Nothing is perfect, at least insofar as our common conception of "perfection" is concerned: All things pass; all things decay and transform. And it is only because we wish for things to be otherwise that we experience hardship; in Buddhist terms, it is our attachment to imagined things that is the root of our various afflictions. We want the world to be otherwise than it is; we want a world that will never pass, that will never decay or transform- but such a world does not exist, nor will it ever exist. "Perhaps one day we will find a way...," we think.
So of course, we never stop striving to create that perfect world, for we are human, after all. The desire to change the world, to mold it and to form it- to transform it- is deeply imbedded in the human condition. Human beings are a creative species: Everything that we do, we do to some end, which is a quintessentially artistic process (i.e., we envision a goal and then act towards the realization of that vision). But while every animal does this to some extent, the human animal does this philosophically as well as physically.
This ability to think symbolically is not only our greatest power but also the source of all of our pain, because when we imagine for ourselves not only a world that is not but a world that cannot be, we doom ourselves to continual frustration. We feel as though we are the victims of a great injustice, and cease to look optimistically to the future; instead, we become small, petty, entitled, and easily broken. Fortunately, there is a better method for transforming the world: We must look to transforming our internal world first, and only then look to transforming our external world. And this is, essentially, the classical tradition of human spirituality, which was for thousands of years the foundation of social progress (I use the term foundation intentionally; without mastery of the internal world, "social progress" becomes distorted; it regresses, becomes needlessly superficial, and ultimately fails).
What do we do, however, when society has already regressed to a shallower, less self-mastered condition? And what do we do when we find our social and political systems fractured beyond repair? Then the rebirth of the old way becomes even more critical, for without a general psycho-spiritual health in the individual there can be no psycho-spiritual health within society, which is essentially nothing more than an aggregate of individuals.
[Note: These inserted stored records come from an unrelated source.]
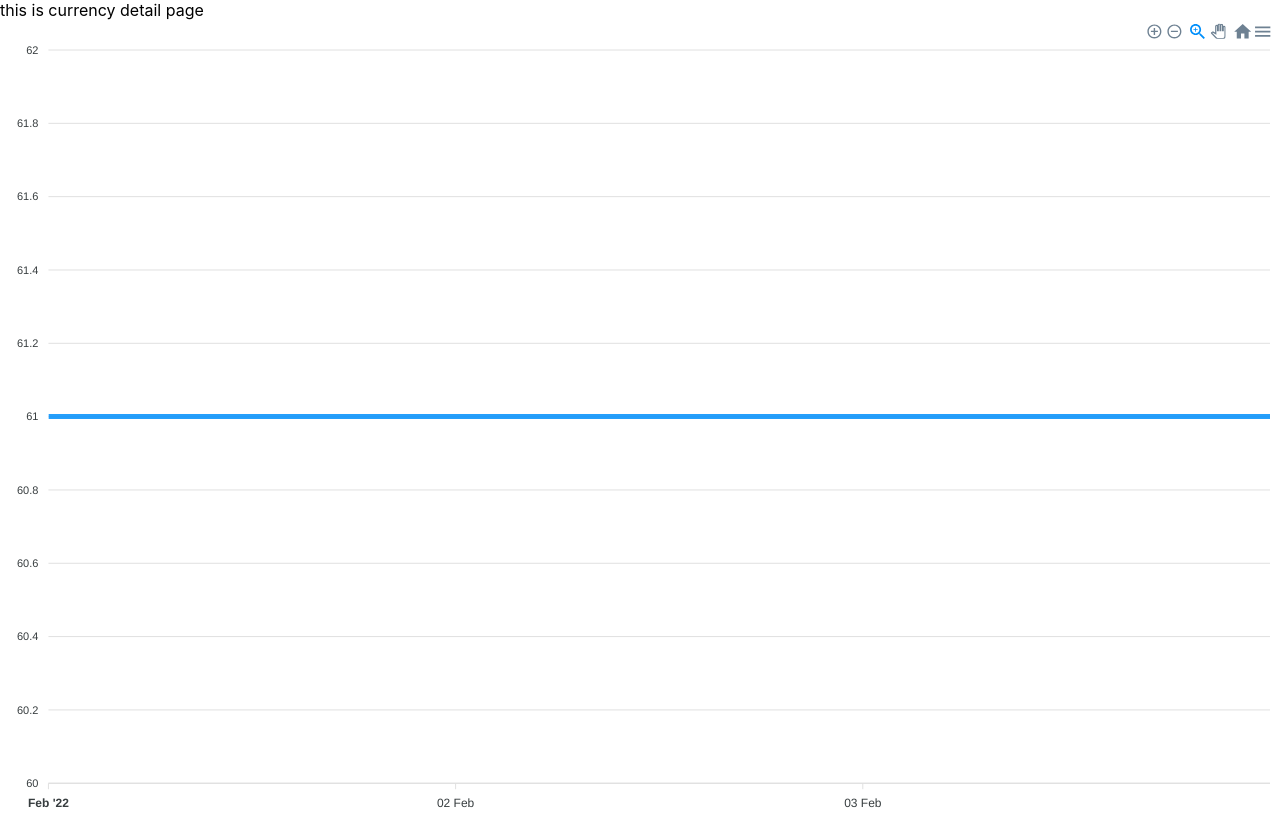
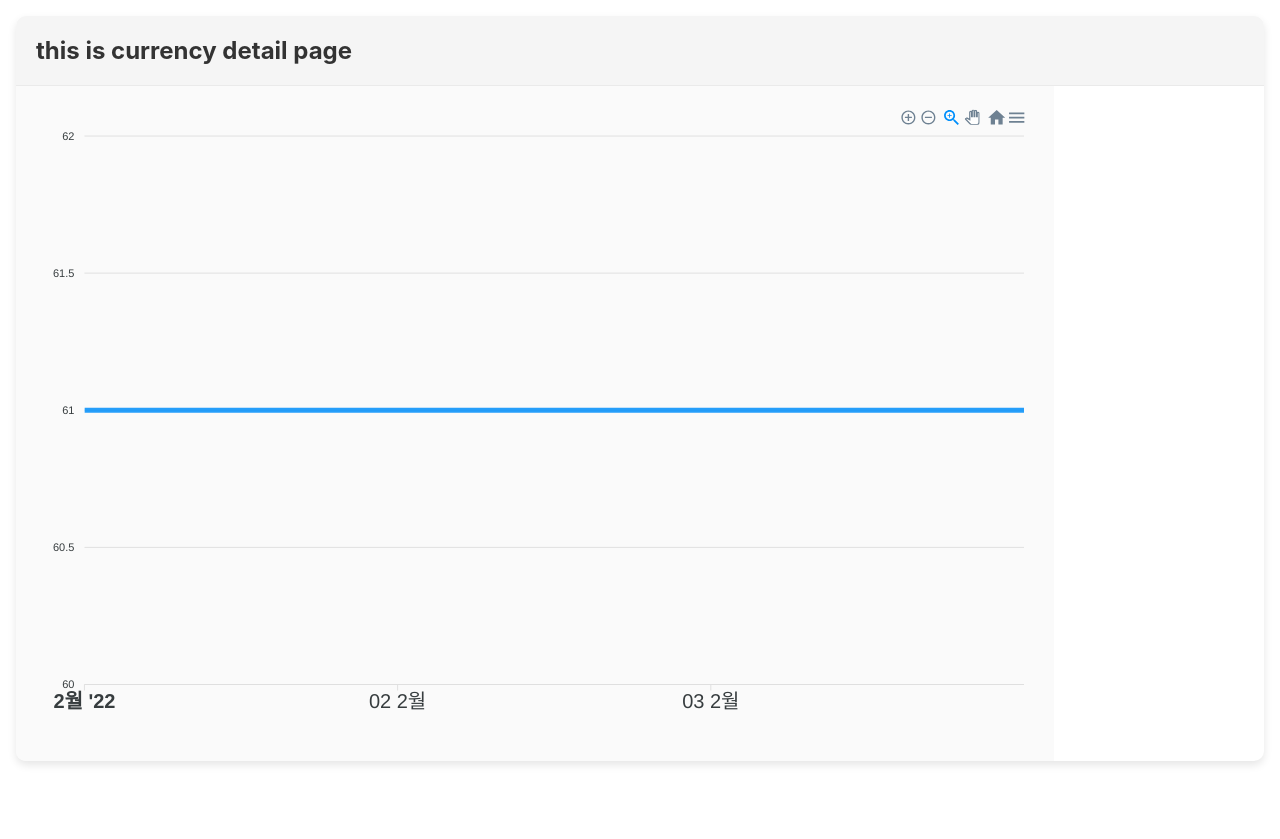
Before and after one commit to 22-bottle/ssafy_specific_pjt, a React (Create React App) app in the folder front/: page /currency/detail in a window 1280 px wide. After the commit the page ends 800 px from the top, so only its background shows below. Built offline with nearby package versions, Linux system fonts and the light colour scheme.

Commit message:
design: chart localization & design

```diff
--- a/front/src/components/parentcurrency/CurrencyDetail.module.css
+++ b/front/src/components/parentcurrency/CurrencyDetail.module.css
@@ -0,0 +1,23 @@
+.container {
+    background: #fff;
+    border-radius: 10px;
+    box-shadow: 0 4px 8px rgba(0, 0, 0, 0.1);
+    margin: 16px;
+    overflow: hidden; /* 둥근 모서리를 유지하기 위해서 */
+    height: 50%;
+    width: auto;
+}
+.header {
+    background: #f5f5f5;
+    color: #333;
+    padding: 20px;
+    font-size: 1.5em;
+    font-weight: bold;
+    border-bottom: 1px solid #eaeaea; /* 구분선을 추가 */
+}
+.chart {
+    padding: 20px;
+    width: 80%;
+    height: auto; /* 차트의 높이를 설정합니다. 실제 차트 라이브러리에 따라 조정이 필요할 수 있습니다. */
+    background-color: #fafafa; /* 차트 배경색 */
+}
--- a/front/src/components/parentcurrency/CurrencyDetail.tsx
+++ b/front/src/components/parentcurrency/CurrencyDetail.tsx
@@ -2,6 +2,9 @@ import React, { useEffect, useRef } from "react";
 import ApexCharts from "apexcharts";
 import { useRecoilValue } from 'recoil';
 import { currencydataList } from '@/state/currencyselectors';
+import styles from './CurrencyDetail.module.css';
+import { Height } from "@mui/icons-material";
+
 
 const CurrencyDetail: React.FC = () => {
     const currencyData = useRecoilValue(currencydataList) || []
@@ -12,12 +15,73 @@ const CurrencyDetail: React.FC = () => {
       const options: ApexCharts.ApexOptions = {
         chart: {
           type: "line",
+          locales:[{
+            "name": "ko",
+            "options": {
+              "months": [
+                "1월",
+                "2월",
+                "3월",
+                "4월",
+                "5월",
+                "6월",
+                "7월",
+                "8월",
+                "9월",
+                "10월",
+                "11월",
+                "12월"
+              ],
+              "shortMonths": [
+                "1월",
+                "2월",
+                "3월",
+                "4월",
+                "5월",
+                "6월",
+                "7월",
+                "8월",
+                "9월",
+                "10월",
+                "11월",
+                "12월"
+              ],
+              "days": [
+                "일요일",
+                "월요일",
+                "화요일",
+                "수요일",
+                "목요일",
+                "금요일",
+                "토요일"
+              ],
+              "shortDays": ["일", "월", "화", "수", "목", "금", "토"],
+              "toolbar": {
+                "exportToSVG": "SVG 다운로드",
+                "exportToPNG": "PNG 다운로드",
+                "exportToCSV": "CSV 다운로드",
+                "selection": "선택",
+                "selectionZoom": "선택영역 확대",
+                "zoomIn": "확대",
+                "zoomOut": "축소",
+                "pan": "패닝",
+                "reset": "원래대로"
+              }
+            }
+          }],
+          defaultLocale: 'ko'
+
         },
         series:[{
             data:currencyData
         }],
         xaxis: {
-            type: 'datetime'
+            type: 'datetime',
+            labels:{
+              // x 축 글자 크기 조정
+              style:{fontSize:'20px'}
+
+            }
           }
       };
 
@@ -32,9 +96,12 @@ const CurrencyDetail: React.FC = () => {
   }, [currencyData]); // 빈 의존성 배열을 사용하여 컴포넌트 마운트 시에만 실행
 
   return (
-    <div>
-      <div>this is currency detail page</div>
-      <div ref={chartRef} />
+    <div className={styles.container}>
+      <div className={styles.header}>this is currency detail page</div>
+      <div className={styles.chart} >
+      <div  ref={chartRef} />
+      </div>
+
     </div>
   );
 };
--- a/front/src/state/currencyatoms.ts
+++ b/front/src/state/currencyatoms.ts
@@ -1,8 +1,25 @@
-import { atom } from "recoil";
+import { atom, DefaultValue } from "recoil";
+// 새로고침했을 때  초기화를 막아줄 로컬스토리지 저장
+// `newValue`에 대한 타입을 `number`로 명시적으로 선언합니다.
+const localStorageEffect = (key: string) => ({ setSelf, onSet }: any) => {
+  const savedValue = localStorage.getItem(key);
+  if (savedValue != null) {
+    setSelf(JSON.parse(savedValue));
+  }
 
-export const currencydetailState = atom({
-    // 어떤 나라 환율 디테일을 클릭했는지 상태 변수
-    // 1:USD 2:JPY 3:EUR 4:CNH
-    key: "currencydetailState",
-    default: 0,
+  onSet((newValue: number | DefaultValue) => {
+    if (newValue instanceof DefaultValue) {
+      localStorage.removeItem(key);
+    } else {
+      localStorage.setItem(key, JSON.stringify(newValue));
+    }
   });
+};
+
+export const currencydetailState = atom<number>({
+  key: "currencydetailState",
+  default: 0,
+  effects_UNSTABLE: [
+    localStorageEffect('currencydetailState')
+  ],
+});
--- a/front/src/state/currencyselectors.ts
+++ b/front/src/state/currencyselectors.ts
@@ -4,7 +4,7 @@ import { currencydetailState } from "./currencyatoms";
 // 더미 데이터 테스트--> 추후 api로 요청
 const usacurrencymonth =[
     {
-        x:new Date('2022-02-01'),
+        x:new Date('2022-02-01').getDate(),
         y:44
     },
     {
```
For no amount of external freedom and prosperity will ever be sufficient to counterbalance a lack of internal freedom and prosperity.
There will always be those too greedy or too stupid to admit the truth: that every human problem is ultimately an internal problem- and therefore that every human rebirth is ultimately an internal rebirth. And there will always be those willing to turn that greed and stupidity to their advantage- but that is no reason to despair. Politics will always be strategic, and therefore divisive; that is the nature of politics. But as we know, all things pass, and political corruption and divisiveness must eventually pass as well.
History, as we all know, tends to move in cycles: birth, growth, climax, decay, death, and rebirth- that is the way of things. And that is the way of society as well: Cultures are born, grow, climax, decline, die, and become something new. "Nothing is new under the sun," says Ecclesiastes. However, although "this too shall pass," the story of man and of man's spiritual rebirth is timeless- because the human spirit is timeless.
~ Joshua van Asakinda